Scientific living is healthy living; and health is enhanced by harmony of body, mind, and spirit. Much research shows physical and mental health benefits from diverse practices of breathing, mindfulness, and religion. The simplest of these practices is mindful breathing: we simply take time to allow the attention to rest easily on the breath. There is no effort to breathe deeply, regulate the rhythm of breathing, or suppress thoughts, just a gentle attention on the in and out of the breath. When we recognize that thoughts have carried the mind away, we simply return to focus on the breath; if the mind is racing, we gently add a focus on the breath on top of the stream of thoughts. Within a few minutes, this practice can refresh our attunement with beautiful and healing aspects of life. Mindful breathing allows persons who are stressed to relax, and relaxation allows wonderful experiences to arise. Such experiences are partly explained in biological and psychological terms, but there is another factor: peaceful contemplation in mind-body harmony opens the mind to the activity of the divine spirit within.

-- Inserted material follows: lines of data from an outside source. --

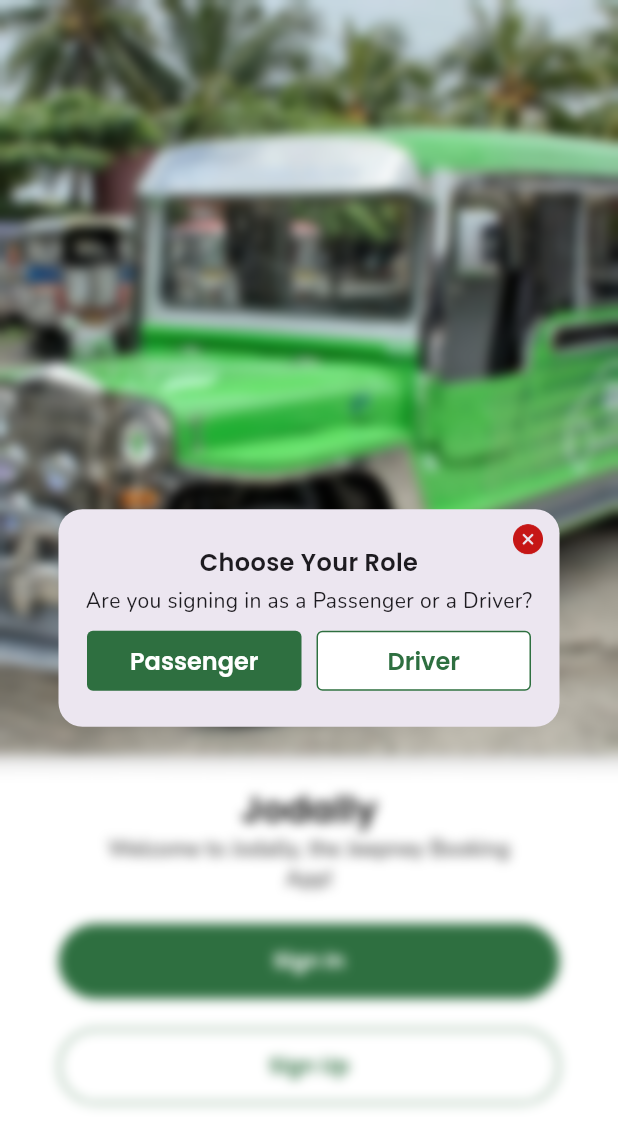
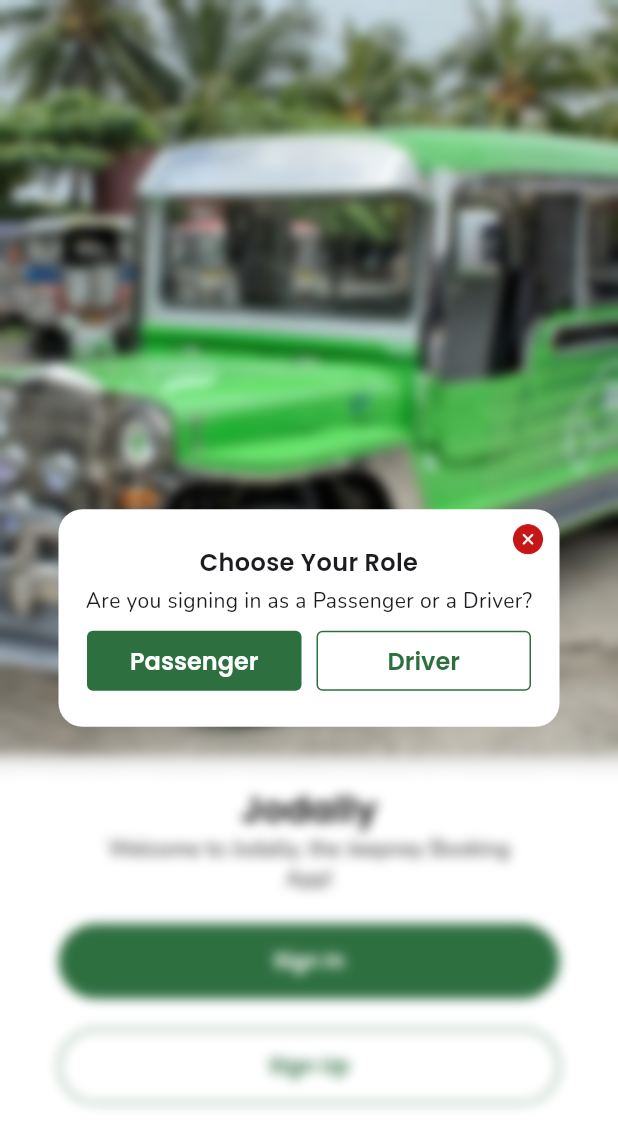
Before and after one commit to jamydevelop/Jodally-Flutter-App, a Flutter app: the screen it shows after launch, after a tap on "Sign In", on a phone screen of 412 x 824 dp. Shown: the top 1148 px of the screen. Run offline on Flutter 3.47's test engine with Material 3 defaults, Android fonts, the phone set to English and light mode, and no system bars.

Commit message:
Change dialog color to white

```diff
--- a/jodally_flutter_app/lib/core/components/welcome_dialog.dart
+++ b/jodally_flutter_app/lib/core/components/welcome_dialog.dart
@@ -11,6 +11,7 @@ class WelcomeDialog extends StatelessWidget {
   @override
   Widget build(BuildContext context) {
     return Dialog(
+      backgroundColor: whitePrimary,
       insetPadding: const EdgeInsets.symmetric(
         horizontal: 24,
       ), // Controls dialog-to-screen spacing
```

What practice helps you focus better? As we turn to a task, how can we focus our powers of body, mind, and soul more effectively?
References: For the effects of technology on brain development, see Gary Small and Gigi Vorgan, iBrain: Surviving the technological alteration of the human mind. For an introduction to conscious breathing, see Thich Nhat Hanh, Peace Is Every Step (Bantam, 1991), 12-19. For research on the health benefits of religion, see Harold Koenig, Michael E. McCullough, and David B. Larson, Handbook of Religion and Health (New York: Oxford University Press, 2000). For research on mindfulness and breathing see http://www.health.harvard.edu/blog/mindfulness-meditation-improves-connections-in-the-brain-201104082253 (mentions benefits of mindfulness for high blood pressure, chronic pain, psoriasis, sleep trouble, anxiety, depression, binge eating, and immune function; http://www.mayo.edu/research/labs/mindful-breathing/overview ; http://hr.georgetown.edu/fsap/meditationandmindbodyskills.html. Photo credit: Mask by wax115 : http://mrg.bz/jwkCdC